───── The input ─────
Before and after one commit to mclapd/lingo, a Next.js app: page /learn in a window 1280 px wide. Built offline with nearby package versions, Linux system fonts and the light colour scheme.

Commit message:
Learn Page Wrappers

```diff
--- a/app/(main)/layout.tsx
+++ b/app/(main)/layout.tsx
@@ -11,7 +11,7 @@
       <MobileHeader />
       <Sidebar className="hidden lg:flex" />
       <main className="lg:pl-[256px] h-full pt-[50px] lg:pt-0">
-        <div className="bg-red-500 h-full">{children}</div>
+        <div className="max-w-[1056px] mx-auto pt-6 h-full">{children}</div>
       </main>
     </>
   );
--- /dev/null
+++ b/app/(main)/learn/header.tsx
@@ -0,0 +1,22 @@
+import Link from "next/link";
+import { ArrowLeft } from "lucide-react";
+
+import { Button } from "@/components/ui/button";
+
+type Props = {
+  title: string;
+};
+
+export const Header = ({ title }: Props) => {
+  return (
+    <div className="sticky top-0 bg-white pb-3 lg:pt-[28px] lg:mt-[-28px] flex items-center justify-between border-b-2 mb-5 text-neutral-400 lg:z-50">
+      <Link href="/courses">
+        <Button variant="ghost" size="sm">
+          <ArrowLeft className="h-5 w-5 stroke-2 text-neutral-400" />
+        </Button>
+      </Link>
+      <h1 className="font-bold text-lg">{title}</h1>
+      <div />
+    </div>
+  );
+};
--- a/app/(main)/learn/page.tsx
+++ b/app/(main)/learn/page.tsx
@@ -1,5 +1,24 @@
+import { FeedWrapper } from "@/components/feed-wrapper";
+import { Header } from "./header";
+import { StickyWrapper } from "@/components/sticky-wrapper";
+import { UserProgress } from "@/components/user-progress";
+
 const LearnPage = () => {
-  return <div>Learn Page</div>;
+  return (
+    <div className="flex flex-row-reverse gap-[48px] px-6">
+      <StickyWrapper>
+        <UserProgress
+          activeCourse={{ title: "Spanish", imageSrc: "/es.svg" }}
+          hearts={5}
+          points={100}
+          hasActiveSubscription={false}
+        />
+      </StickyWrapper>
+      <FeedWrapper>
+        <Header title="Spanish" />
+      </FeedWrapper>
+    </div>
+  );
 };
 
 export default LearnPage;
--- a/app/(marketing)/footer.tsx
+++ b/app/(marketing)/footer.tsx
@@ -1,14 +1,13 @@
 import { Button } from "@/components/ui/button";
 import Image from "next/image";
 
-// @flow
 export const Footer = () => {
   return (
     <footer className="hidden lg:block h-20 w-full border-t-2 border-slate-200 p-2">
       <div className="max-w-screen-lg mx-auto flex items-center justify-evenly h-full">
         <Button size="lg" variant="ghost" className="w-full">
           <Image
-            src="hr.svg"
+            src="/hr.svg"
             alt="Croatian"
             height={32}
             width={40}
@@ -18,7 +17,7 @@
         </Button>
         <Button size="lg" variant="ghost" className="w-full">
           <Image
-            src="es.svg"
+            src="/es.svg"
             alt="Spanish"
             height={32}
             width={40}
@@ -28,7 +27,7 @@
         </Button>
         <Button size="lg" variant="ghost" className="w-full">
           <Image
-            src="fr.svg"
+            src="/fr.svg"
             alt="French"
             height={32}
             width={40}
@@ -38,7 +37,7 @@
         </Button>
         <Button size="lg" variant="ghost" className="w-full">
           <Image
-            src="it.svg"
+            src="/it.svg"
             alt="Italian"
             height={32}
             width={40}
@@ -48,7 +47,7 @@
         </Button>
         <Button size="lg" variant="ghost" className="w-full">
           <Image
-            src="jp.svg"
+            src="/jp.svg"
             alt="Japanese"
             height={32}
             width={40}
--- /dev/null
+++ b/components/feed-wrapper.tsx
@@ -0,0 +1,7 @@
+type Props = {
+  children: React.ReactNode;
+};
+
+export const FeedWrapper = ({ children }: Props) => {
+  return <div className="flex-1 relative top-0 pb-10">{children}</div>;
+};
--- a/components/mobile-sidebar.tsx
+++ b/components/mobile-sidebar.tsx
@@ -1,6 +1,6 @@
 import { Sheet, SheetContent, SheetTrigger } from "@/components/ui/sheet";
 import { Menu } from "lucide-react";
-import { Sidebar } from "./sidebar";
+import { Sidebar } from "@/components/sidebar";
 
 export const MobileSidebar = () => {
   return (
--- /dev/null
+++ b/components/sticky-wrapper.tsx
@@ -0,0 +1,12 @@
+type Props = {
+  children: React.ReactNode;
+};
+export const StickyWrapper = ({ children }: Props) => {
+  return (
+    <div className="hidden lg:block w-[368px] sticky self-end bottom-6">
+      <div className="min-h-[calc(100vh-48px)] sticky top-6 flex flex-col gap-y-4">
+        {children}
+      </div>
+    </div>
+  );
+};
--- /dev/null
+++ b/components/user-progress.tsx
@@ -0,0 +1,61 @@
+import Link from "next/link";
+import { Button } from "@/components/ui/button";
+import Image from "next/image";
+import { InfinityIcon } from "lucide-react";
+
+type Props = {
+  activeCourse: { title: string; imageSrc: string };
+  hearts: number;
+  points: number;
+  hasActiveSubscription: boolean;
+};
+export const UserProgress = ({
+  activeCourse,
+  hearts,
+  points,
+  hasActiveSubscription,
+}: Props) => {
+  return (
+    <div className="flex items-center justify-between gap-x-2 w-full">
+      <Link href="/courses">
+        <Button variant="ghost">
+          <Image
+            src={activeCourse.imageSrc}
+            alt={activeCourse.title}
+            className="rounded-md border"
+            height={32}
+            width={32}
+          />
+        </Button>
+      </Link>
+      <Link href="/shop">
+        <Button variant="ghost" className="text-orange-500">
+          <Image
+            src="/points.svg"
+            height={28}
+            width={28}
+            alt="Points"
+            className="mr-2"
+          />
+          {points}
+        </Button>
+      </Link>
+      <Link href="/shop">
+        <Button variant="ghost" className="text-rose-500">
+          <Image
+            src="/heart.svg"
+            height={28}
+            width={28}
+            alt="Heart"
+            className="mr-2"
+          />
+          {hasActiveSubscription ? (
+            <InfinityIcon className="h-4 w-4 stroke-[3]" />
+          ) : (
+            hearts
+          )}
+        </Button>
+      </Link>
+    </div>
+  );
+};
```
─────
Task to complete:
Lines from the records above that hold "items" are the ones to list.

Output for this exercise:
+    <div className="sticky top-0 bg-white pb-3 lg:pt-[28px] lg:mt-[-28px] flex items-center justify-between border-b-2 mb-5 text-neutral-400 lg:z-50">
       <div className="max-w-screen-lg mx-auto flex items-center justify-evenly h-full">
+    <div className="flex items-center justify-between gap-x-2 w-full">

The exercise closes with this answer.